None of that bothered John McCann, a retired Trane worker and union member disillusioned with organized labor. McCann attended the rally with his wife, Bonnie, who said she appreciates Walker’s efforts to create jobs and keep taxes down.
Walker would be only the second governor in state history to be elected to a third term, and the first since Tommy Thompson did it 20 years ago.
“He’s done a lot better job than Tommy Thompson ever did,” said Carol Schumann, who worked on Walker’s first campaign and was one of several dozen supporters at his rally Monday. The 82-year-old former Empire Screen Printing employee said she likes that Walker is “straightforward and follows through on what he says.”
Not everyone was so enamored.
Ben Plunkett of River Falls, one of about 20 protesters outside the private event, said Walker has failed to create jobs that provide workers with a livable wage.
A group of self-described “low-wage workers” who contend Walker has “rigged the system” to reward the wealthy planned to travel around the state this week picketing his campaign rallies.
While no clear Democratic frontrunner has emerged, Walker said he expects to be the target of “big government special interest groups,” including a progressive group aligned with former President Barack Obama’s campaign that has set its sights on statehouse elections in an effort to end gerrymandering.

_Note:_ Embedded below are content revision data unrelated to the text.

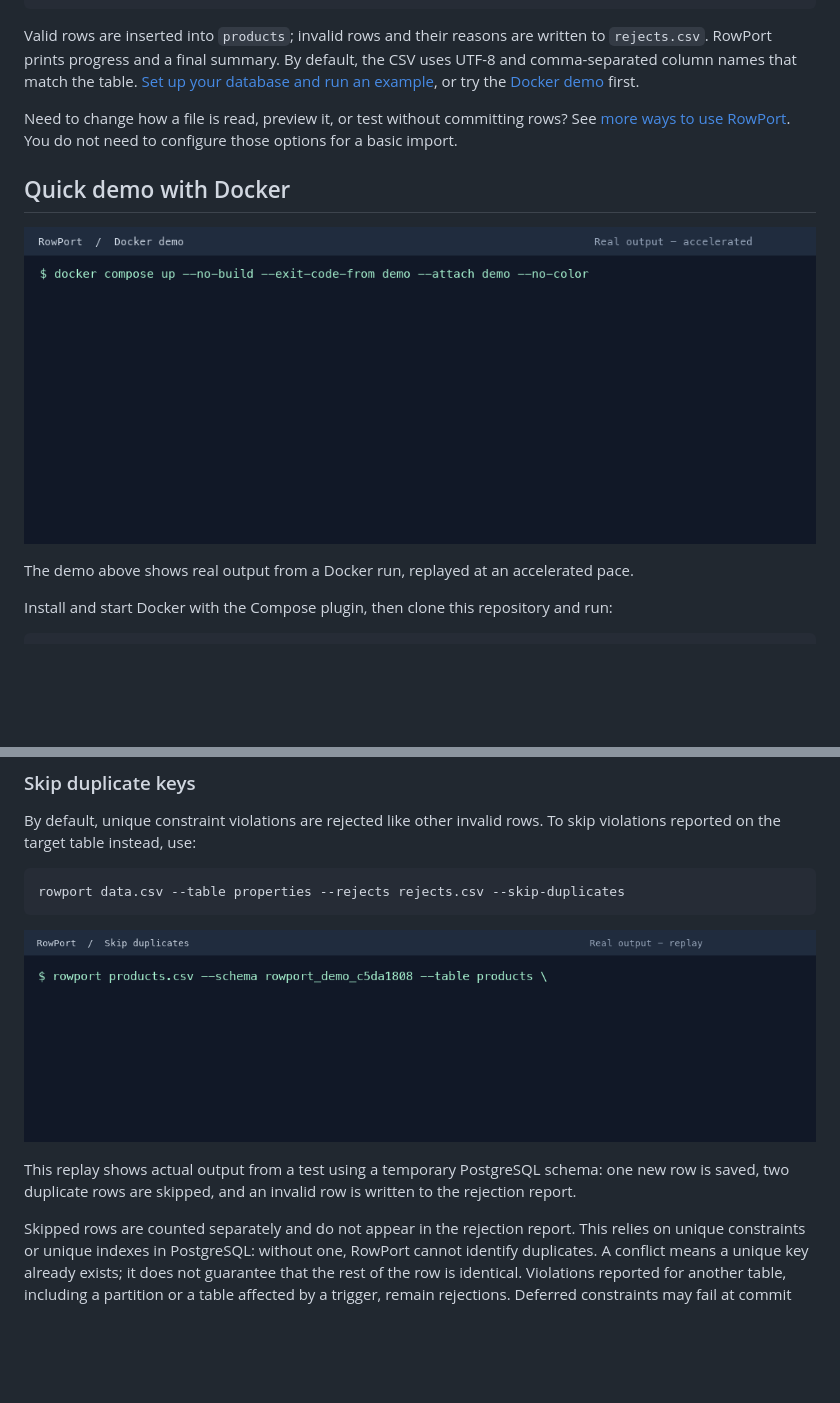
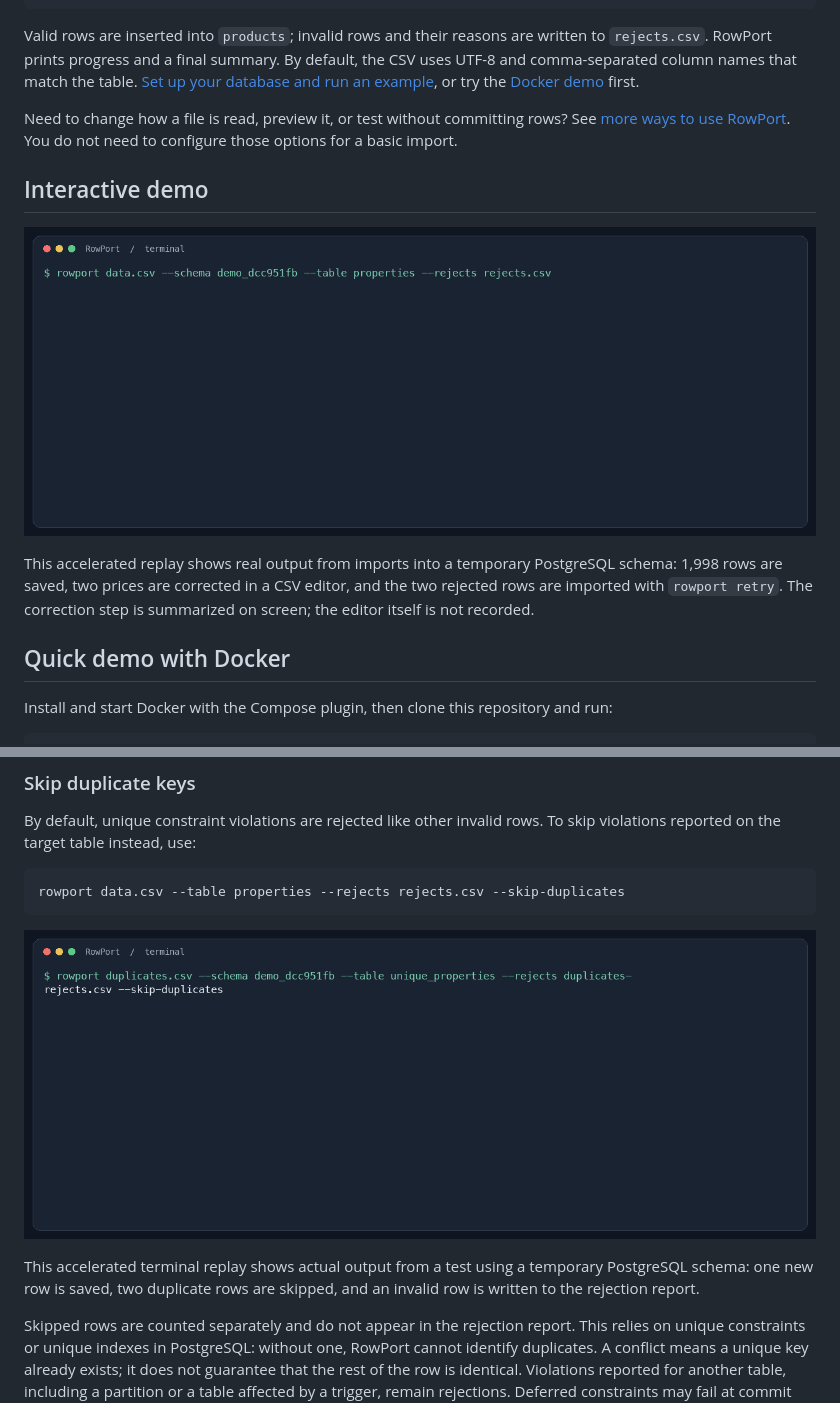
Before and after one commit to Gianni300x/RowPort, a Markdown page: README.md, 2 parts joined by grey strips. GitHub-like rendering; pictures changed too: docs/rowport-demo.gif, docs/skip-duplicates.gif; blank space fills up the shorter version.

Commit message:
Add cross-platform CI and refresh demos

```diff
--- a/README.md
+++ b/README.md
@@ -21,11 +21,16 @@ Need to change how a file is read, preview it, or test without committing rows?
 See [more ways to use RowPort](#more-ways-to-use-rowport). You do not need to
 configure those options for a basic import.
 
+## Interactive demo
+
+![Interactive import with progress, rejected rows and retry](docs/rowport-demo.gif)
+
+This accelerated replay shows real output from imports into a temporary
+PostgreSQL schema: 1,998 rows are saved, two prices are corrected in a CSV
+editor, and the two rejected rows are imported with `rowport retry`. The
+correction step is summarized on screen; the editor itself is not recorded.
+
 ## Quick demo with Docker
-
-![Accelerated recording of a RowPort import](docs/rowport-demo.gif)
-
-The demo above shows real output from a Docker run, replayed at an accelerated pace.
 
 Install and start Docker with the Compose plugin, then clone this repository and run:
 
@@ -352,9 +357,9 @@ rowport data.csv --table properties --rejects rejects.csv --skip-duplicates
 
 ![Demonstration of importing with duplicate rows skipped](docs/skip-duplicates.gif)
 
-This replay shows actual output from a test using a temporary PostgreSQL schema:
-one new row is saved, two duplicate rows are skipped, and an invalid row is
-written to the rejection report.
+This accelerated terminal replay shows actual output from a test using a
+temporary PostgreSQL schema: one new row is saved, two duplicate rows are
+skipped, and an invalid row is written to the rejection report.
 
 Skipped rows are counted separately and do not appear in the rejection report.
 This relies on unique constraints or unique indexes in PostgreSQL: without one,
```
Also changed, not shown: other parts of README.md (+22 -15 lines), CHANGELOG.md (+3 -4 lines), 1 other file.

“This isn’t going to be an easy race,” he said. “We know as we’ve seen in the past, the attacks are coming.”